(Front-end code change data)
□ □ □ □ □ □ □

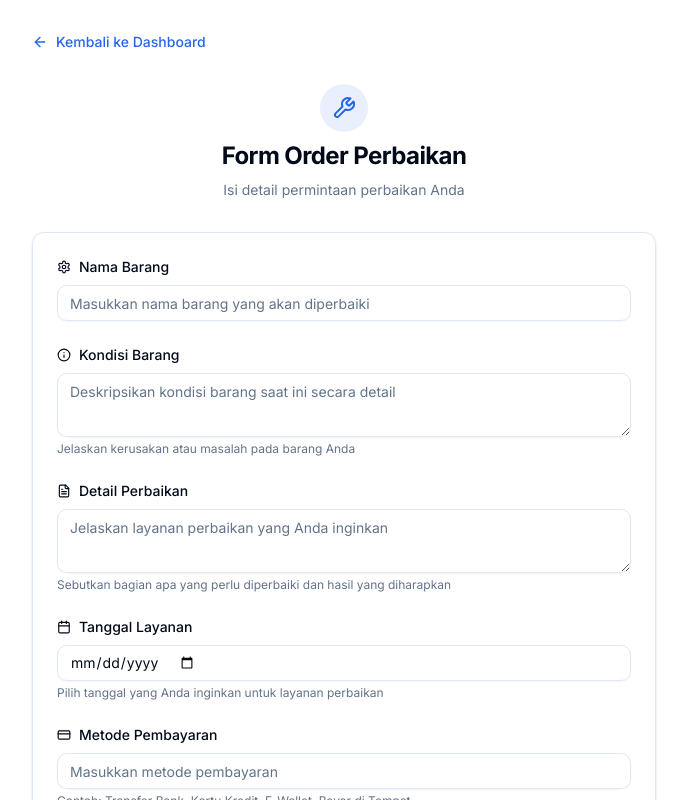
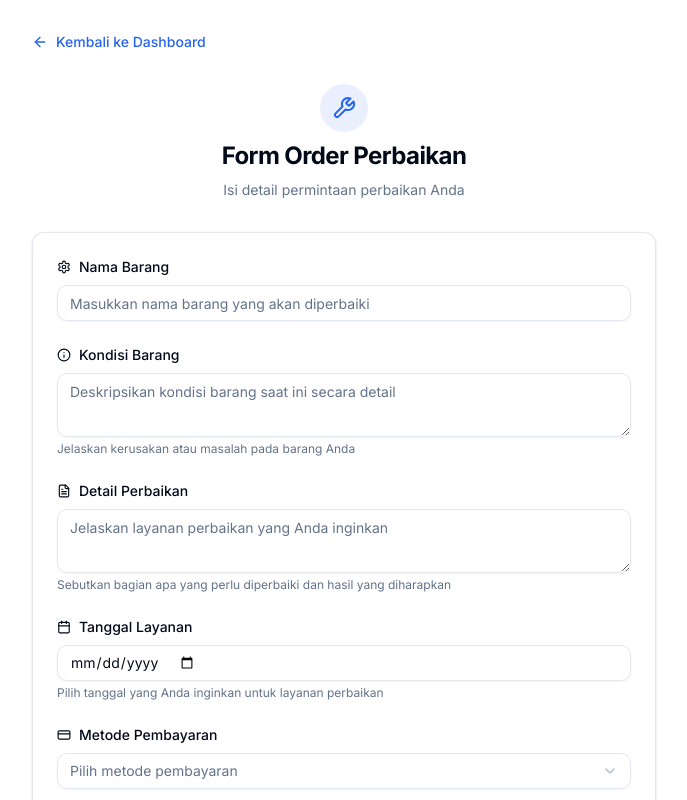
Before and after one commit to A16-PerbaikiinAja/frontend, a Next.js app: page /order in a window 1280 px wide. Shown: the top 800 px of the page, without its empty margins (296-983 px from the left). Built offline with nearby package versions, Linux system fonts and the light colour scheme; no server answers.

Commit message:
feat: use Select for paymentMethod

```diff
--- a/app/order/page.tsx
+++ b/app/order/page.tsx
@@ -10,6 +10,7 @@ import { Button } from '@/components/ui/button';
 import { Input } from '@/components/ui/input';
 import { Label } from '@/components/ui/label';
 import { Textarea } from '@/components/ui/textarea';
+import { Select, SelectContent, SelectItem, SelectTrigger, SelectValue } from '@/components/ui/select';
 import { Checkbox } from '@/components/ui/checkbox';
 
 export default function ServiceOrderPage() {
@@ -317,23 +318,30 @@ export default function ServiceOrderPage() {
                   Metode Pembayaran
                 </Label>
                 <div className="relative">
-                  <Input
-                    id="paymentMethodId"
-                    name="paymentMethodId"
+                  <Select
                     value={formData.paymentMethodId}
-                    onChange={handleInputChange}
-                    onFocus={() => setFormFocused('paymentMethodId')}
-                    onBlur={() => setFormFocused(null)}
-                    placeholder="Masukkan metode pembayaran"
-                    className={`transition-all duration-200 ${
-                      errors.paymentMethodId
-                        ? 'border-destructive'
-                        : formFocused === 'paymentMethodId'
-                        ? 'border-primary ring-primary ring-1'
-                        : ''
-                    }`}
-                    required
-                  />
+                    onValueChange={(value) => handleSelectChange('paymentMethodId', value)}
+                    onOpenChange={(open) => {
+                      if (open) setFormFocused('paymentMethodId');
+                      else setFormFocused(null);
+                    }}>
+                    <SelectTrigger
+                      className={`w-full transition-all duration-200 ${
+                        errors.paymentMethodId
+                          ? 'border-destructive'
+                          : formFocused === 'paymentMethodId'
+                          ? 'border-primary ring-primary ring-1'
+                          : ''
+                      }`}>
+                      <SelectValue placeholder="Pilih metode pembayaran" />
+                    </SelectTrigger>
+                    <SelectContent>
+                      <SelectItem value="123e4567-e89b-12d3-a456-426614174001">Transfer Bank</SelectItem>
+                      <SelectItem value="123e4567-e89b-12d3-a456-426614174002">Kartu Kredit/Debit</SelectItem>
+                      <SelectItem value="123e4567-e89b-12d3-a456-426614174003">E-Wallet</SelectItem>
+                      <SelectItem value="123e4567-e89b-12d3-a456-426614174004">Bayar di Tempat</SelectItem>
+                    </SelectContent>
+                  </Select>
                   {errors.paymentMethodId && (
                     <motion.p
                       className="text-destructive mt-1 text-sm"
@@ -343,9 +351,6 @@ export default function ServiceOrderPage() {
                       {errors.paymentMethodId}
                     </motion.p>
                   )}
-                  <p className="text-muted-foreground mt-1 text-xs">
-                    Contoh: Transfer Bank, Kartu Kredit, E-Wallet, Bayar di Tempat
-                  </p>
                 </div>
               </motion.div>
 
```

□ □ □ □ □ □ □

**WHAT YOU SHOULD DO:** How many lines of these entries contain the string "className"? Reply with the number alone.

**ANSWER TO THIS PROBLEM:** 5